# Front-end code change data
********************
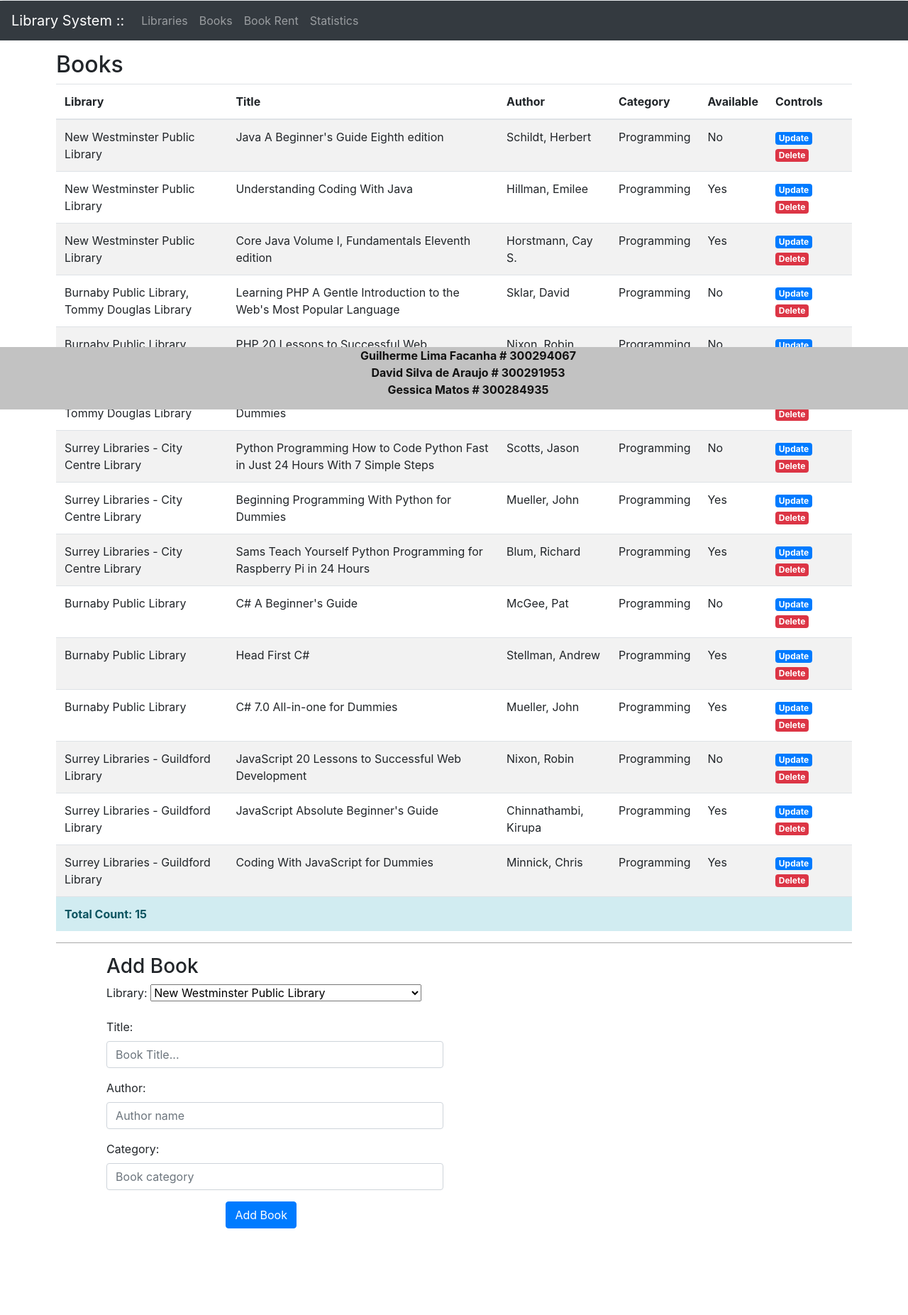
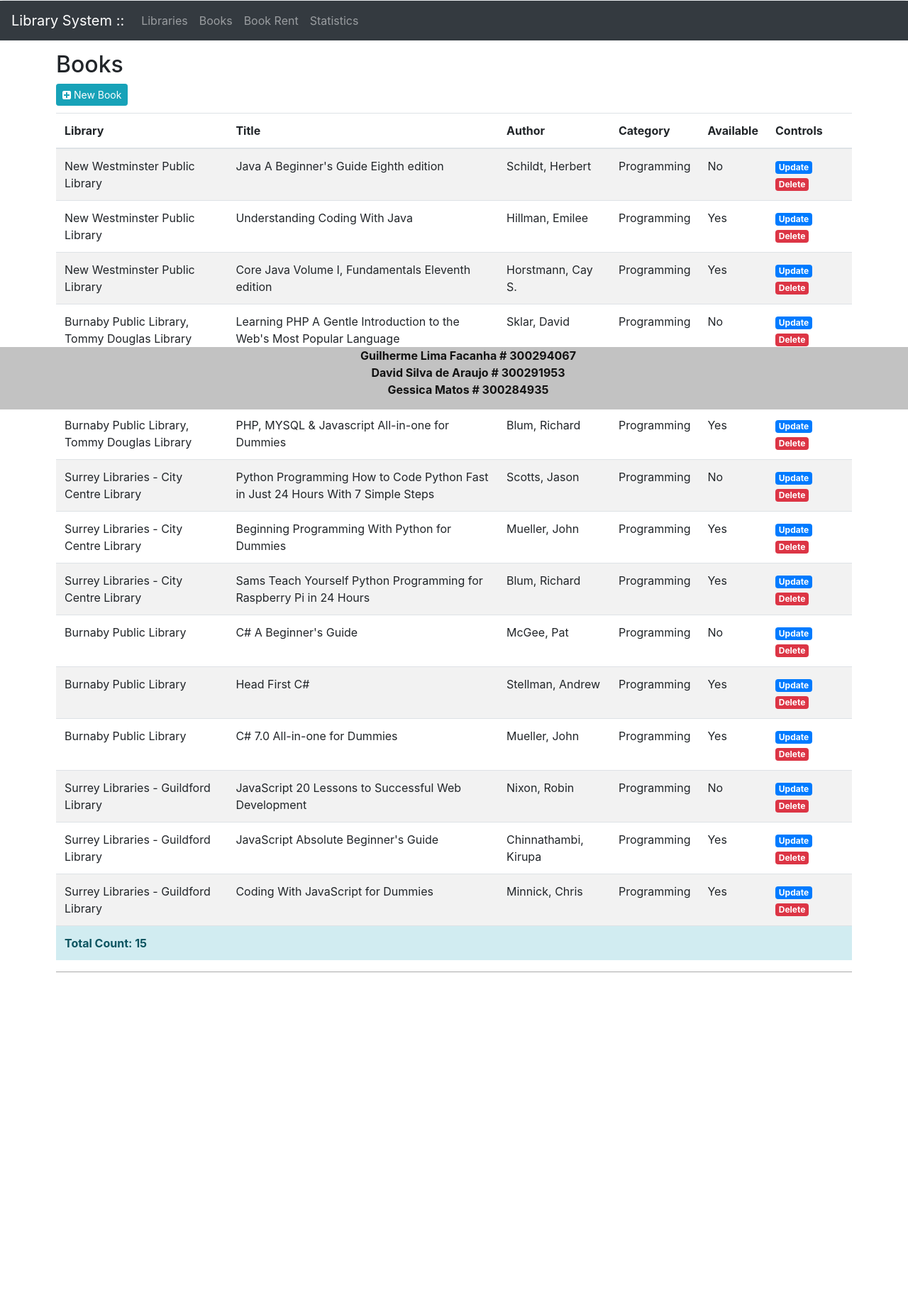
Before and after one commit to guilhermefacanha/php_final_project, a PHP site: page /book.php in a window 1280 px wide. Shown: the part 223-2076 px from the top of the page at 71% size. After the commit the page ends 1593 px from the top, so only its background shows below. Run offline with PHP 8.4, Linux system fonts and the light colour scheme; data comes from the database, SQL or seed files in the repository; some libraries are stand-ins or nearby versions.

Commit message:
new layout form modal

```diff
--- a/book.php
+++ b/book.php
@@ -28,6 +28,7 @@
 
     BookMapper::initialize();
     $book = new Book();
+    $update = false;
 
     //POST METHOD USED TO PERSIST INSERT OR UPDATE
     if ($_SERVER["REQUEST_METHOD"] == "POST") {
@@ -57,6 +58,7 @@
     if($_SERVER["REQUEST_METHOD"] == "GET"){
         if(isset($_GET['upd'])){
             $id = $_GET['upd'];
+            $update = true;
             $book = BookMapper::getOne($id);
         }
         else if(isset($_GET['del'])){
@@ -76,5 +78,9 @@
 
     BookPage::showForm($book, $allLibraries);
 
+    if($update==true){
+        BookPage::openModal();
+    }
+
     Page::footer();
 ?>
--- a/inc/Page/BookPage.class.php
+++ b/inc/Page/BookPage.class.php
@@ -12,7 +12,13 @@ class BookPage
         //  $Available;
 
         //Setup the table
-        echo '<h2>Books</h2>';
+        echo '<h2>Books</h2>
+            <!-- Trigger the modal with a button -->
+            <button style="margin-bottom:10px;" id="btnModal" type="button" class="btn btn-info btn-sm" data-toggle="modal" data-target="#myModal">
+                <i class="fa fa-plus-square" aria-hidden="true"></i> New Book
+            </button>
+            <br/>
+        ';
         echo '<table id="tb_records" name="tb_records" class="display table table-striped table-hover"> <thead>';
         echo '<th>Library</th>';
         echo '<th>Title</th>';
@@ -67,12 +73,22 @@ class BookPage
     public static function showForm(Book $entity, $libraries)
     {
         echo '
+        <!-- Modal -->
+        <div id="myModal" class="modal fade" role="dialog">
+          <div class="modal-dialog">
+
+          <form method="post">
+            <!-- Modal content-->
+            <div class="modal-content">
+              <div class="modal-header">
+                <h4 class="modal-title">'.($entity->getBookId() > 0 ? ('Edit Book - '.$entity->getBookId() ) : 'Add Book').'</h4>
+                <button type="button" class="close" data-dismiss="modal">&times;</button>
+              </div>
+              <div class="modal-body">
                 <div class="container">
-            <h3>'.($entity->getBookId() > 0 ? ('Edit Book - '.$entity->getBookId() ) : 'Add Book').'</h3>
-            <form method="post">
                 <input type="hidden" name="id" id="id" value="'.$entity->getBookId().'">
                 <div class="form-group row">
-                    <div class="col-6">
+                    <div class="col-12">
                         <label>Library:</label>
                         <select name="library">';
                         //Populate select component with the libraries id and Name
@@ -84,37 +100,48 @@ class BookPage
                             }
                             echo "            <option value=$id $select> $library</option>";
                         }
-        echo '          </select>
+                        echo '
+                        </select>
                     </div>
                 </div>
                 <div class="form-group row">
-                    <div class="col-6">
+                    <div class="col-12">
                         <label>Title:</label>
                         <input type="text" class="form-control" name="title" id="title" placeholder="Book Title..." value="'.$entity->getTitle().'">
                     </div>
                 </div>
                 <div class="form-group row">
-                    <div class="col-6">
+                    <div class="col-12">
                         <label>Author:</label>
                         <input type="text" class="form-control" name="author" id="author" placeholder="Author name" value="'.$entity->getAuthor().'">
                     </div>
                 </div>
                 <div class="form-group row">
-                    <div class="col-6">
+                    <div class="col-12">
                         <label>Category:</label>
                         <input type="text" class="form-control" name="category" id="category" placeholder="Book category" value="'.$entity->getCategory().'">
                     </div>
                 </div>
-
-
-                <div class="form-group row">
-                    <div class="offset-sm-2 col-sm-10">
+                </div>
+                <div class="modal-footer">
                     <button type="submit" class="btn btn-primary">' . ($entity->getBookId() > 0 ? ('Update Book') : 'Add Book') . '</button>
                     '.($entity->getBookId() > 0 ? '<a class="btn btn-danger" href="?new">Cancel</a>' : '').'
                   </div>
               </div>
+
             </form>
-        </div>';
+
+          </div>
+        </div>
+        ';
+    }
+
+    public static function openModal(){
+        ?>
+        <script>
+            document.getElementById("btnModal").click();
+        </script>
+        <?php
     }
 }
 
--- a/library.php
+++ b/library.php
@@ -19,6 +19,7 @@
 
     LibraryMapper::initialize();
     $library = new Library();
+    $update = false;
 
     //POST METHOD USED TO PERSIST INSERT OR UPDATE
     if ($_SERVER["REQUEST_METHOD"] == "POST") {
@@ -46,6 +47,7 @@
     if($_SERVER["REQUEST_METHOD"] == "GET"){
         if(isset($_GET['upd'])){
             $id = $_GET['upd'];
+            $update = true;
             $library = LibraryMapper::getOne($id);
         }
         else if(isset($_GET['del'])){
@@ -65,5 +67,9 @@
 
     LibraryPage::showForm($library);
 
+    if($update==true){
+        LibraryPage::openModal();
+    }
+
     Page::footer();
 ?>
--- a/sql/FinalProject.sql
+++ b/sql/FinalProject.sql
@@ -21,7 +21,7 @@ CREATE TABLE LIBRARY (
 	LibraryId INT(9) AUTO_INCREMENT PRIMARY Key,
 	Name VARCHAR(100) NOT NULL,
 	Address VARCHAR(200) NOT NULL
-);
+) ENGINE = INNODB;
 
 
 -- Create the BOOK TABLE
@@ -33,7 +33,7 @@ CREATE TABLE BOOK(
 	Category VARCHAR(100) NOT NULL,
 	Available TINYINT(1) DEFAULT 0,
 	FOREIGN KEY (LibraryId) REFERENCES LIBRARY(LibraryId) ON DELETE CASCADE
-);
+)  ENGINE = INNODB;
 
 -- Create the BOOK_RENT TABLE
 CREATE TABLE BOOK_RENT(
@@ -43,7 +43,7 @@ CREATE TABLE BOOK_RENT(
 	RentStart DATE NOT NULL,
 	RentEnd DATE,
 	FOREIGN KEY (BookId) REFERENCES BOOK(BookId) ON DELETE CASCADE
-);
+) ENGINE = INNODB;
 
 SHOW TABLES;
 
```
Also changed, not shown: inc/Page/BookRentPage.class.php (+47 -28 lines), inc/Page/LibraryPage.class.php (+33 -8 lines). Lines whose indentation alone changed are shown as unchanged.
********************
# Your instructions
Would you output the data above exactly as written, but with no images?

# Solution to the problem
Before and after one commit to guilhermefacanha/php_final_project, a PHP site: page /book.php in a window 1280 px wide. Shown: the part 223-2076 px from the top of the page at 71% size. After the commit the page ends 1593 px from the top, so only its background shows below. Run offline with PHP 8.4, Linux system fonts and the light colour scheme; data comes from the database, SQL or seed files in the repository; some libraries are stand-ins or nearby versions.

Commit message:
new layout form modal

```diff
--- a/book.php
+++ b/book.php
@@ -28,6 +28,7 @@
 
     BookMapper::initialize();
     $book = new Book();
+    $update = false;
 
     //POST METHOD USED TO PERSIST INSERT OR UPDATE
     if ($_SERVER["REQUEST_METHOD"] == "POST") {
@@ -57,6 +58,7 @@
     if($_SERVER["REQUEST_METHOD"] == "GET"){
         if(isset($_GET['upd'])){
             $id = $_GET['upd'];
+            $update = true;
             $book = BookMapper::getOne($id);
         }
         else if(isset($_GET['del'])){
@@ -76,5 +78,9 @@
 
     BookPage::showForm($book, $allLibraries);
 
+    if($update==true){
+        BookPage::openModal();
+    }
+
     Page::footer();
 ?>
--- a/inc/Page/BookPage.class.php
+++ b/inc/Page/BookPage.class.php
@@ -12,7 +12,13 @@ class BookPage
         //  $Available;
 
         //Setup the table
-        echo '<h2>Books</h2>';
+        echo '<h2>Books</h2>
+            <!-- Trigger the modal with a button -->
+            <button style="margin-bottom:10px;" id="btnModal" type="button" class="btn btn-info btn-sm" data-toggle="modal" data-target="#myModal">
+                <i class="fa fa-plus-square" aria-hidden="true"></i> New Book
+            </button>
+            <br/>
+        ';
         echo '<table id="tb_records" name="tb_records" class="display table table-striped table-hover"> <thead>';
         echo '<th>Library</th>';
         echo '<th>Title</th>';
@@ -67,12 +73,22 @@ class BookPage
     public static function showForm(Book $entity, $libraries)
     {
         echo '
+        <!-- Modal -->
+        <div id="myModal" class="modal fade" role="dialog">
+          <div class="modal-dialog">
+
+          <form method="post">
+            <!-- Modal content-->
+            <div class="modal-content">
+              <div class="modal-header">
+                <h4 class="modal-title">'.($entity->getBookId() > 0 ? ('Edit Book - '.$entity->getBookId() ) : 'Add Book').'</h4>
+                <button type="button" class="close" data-dismiss="modal">&times;</button>
+              </div>
+              <div class="modal-body">
                 <div class="container">
-            <h3>'.($entity->getBookId() > 0 ? ('Edit Book - '.$entity->getBookId() ) : 'Add Book').'</h3>
-            <form method="post">
                 <input type="hidden" name="id" id="id" value="'.$entity->getBookId().'">
                 <div class="form-group row">
-                    <div class="col-6">
+                    <div class="col-12">
                         <label>Library:</label>
                         <select name="library">';
                         //Populate select component with the libraries id and Name
@@ -84,37 +100,48 @@ class BookPage
                             }
                             echo "            <option value=$id $select> $library</option>";
                         }
-        echo '          </select>
+                        echo '
+                        </select>
                     </div>
                 </div>
                 <div class="form-group row">
-                    <div class="col-6">
+                    <div class="col-12">
                         <label>Title:</label>
                         <input type="text" class="form-control" name="title" id="title" placeholder="Book Title..." value="'.$entity->getTitle().'">
                     </div>
                 </div>
                 <div class="form-group row">
-                    <div class="col-6">
+                    <div class="col-12">
                         <label>Author:</label>
                         <input type="text" class="form-control" name="author" id="author" placeholder="Author name" value="'.$entity->getAuthor().'">
                     </div>
                 </div>
                 <div class="form-group row">
-                    <div class="col-6">
+                    <div class="col-12">
                         <label>Category:</label>
                         <input type="text" class="form-control" name="category" id="category" placeholder="Book category" value="'.$entity->getCategory().'">
                     </div>
                 </div>
-
-
-                <div class="form-group row">
-                    <div class="offset-sm-2 col-sm-10">
+                </div>
+                <div class="modal-footer">
                     <button type="submit" class="btn btn-primary">' . ($entity->getBookId() > 0 ? ('Update Book') : 'Add Book') . '</button>
                     '.($entity->getBookId() > 0 ? '<a class="btn btn-danger" href="?new">Cancel</a>' : '').'
                   </div>
               </div>
+
             </form>
-        </div>';
+
+          </div>
+        </div>
+        ';
+    }
+
+    public static function openModal(){
+        ?>
+        <script>
+            document.getElementById("btnModal").click();
+        </script>
+        <?php
     }
 }
 
--- a/library.php
+++ b/library.php
@@ -19,6 +19,7 @@
 
     LibraryMapper::initialize();
     $library = new Library();
+    $update = false;
 
     //POST METHOD USED TO PERSIST INSERT OR UPDATE
     if ($_SERVER["REQUEST_METHOD"] == "POST") {
@@ -46,6 +47,7 @@
     if($_SERVER["REQUEST_METHOD"] == "GET"){
         if(isset($_GET['upd'])){
             $id = $_GET['upd'];
+            $update = true;
             $library = LibraryMapper::getOne($id);
         }
         else if(isset($_GET['del'])){
@@ -65,5 +67,9 @@
 
     LibraryPage::showForm($library);
 
+    if($update==true){
+        LibraryPage::openModal();
+    }
+
     Page::footer();
 ?>
--- a/sql/FinalProject.sql
+++ b/sql/FinalProject.sql
@@ -21,7 +21,7 @@ CREATE TABLE LIBRARY (
 	LibraryId INT(9) AUTO_INCREMENT PRIMARY Key,
 	Name VARCHAR(100) NOT NULL,
 	Address VARCHAR(200) NOT NULL
-);
+) ENGINE = INNODB;
 
 
 -- Create the BOOK TABLE
@@ -33,7 +33,7 @@ CREATE TABLE BOOK(
 	Category VARCHAR(100) NOT NULL,
 	Available TINYINT(1) DEFAULT 0,
 	FOREIGN KEY (LibraryId) REFERENCES LIBRARY(LibraryId) ON DELETE CASCADE
-);
+)  ENGINE = INNODB;
 
 -- Create the BOOK_RENT TABLE
 CREATE TABLE BOOK_RENT(
@@ -43,7 +43,7 @@ CREATE TABLE BOOK_RENT(
 	RentStart DATE NOT NULL,
 	RentEnd DATE,
 	FOREIGN KEY (BookId) REFERENCES BOOK(BookId) ON DELETE CASCADE
-);
+) ENGINE = INNODB;
 
 SHOW TABLES;
 
```
Also changed, not shown: inc/Page/BookRentPage.class.php (+47 -28 lines), inc/Page/LibraryPage.class.php (+33 -8 lines). Lines whose indentation alone changed are shown as unchanged.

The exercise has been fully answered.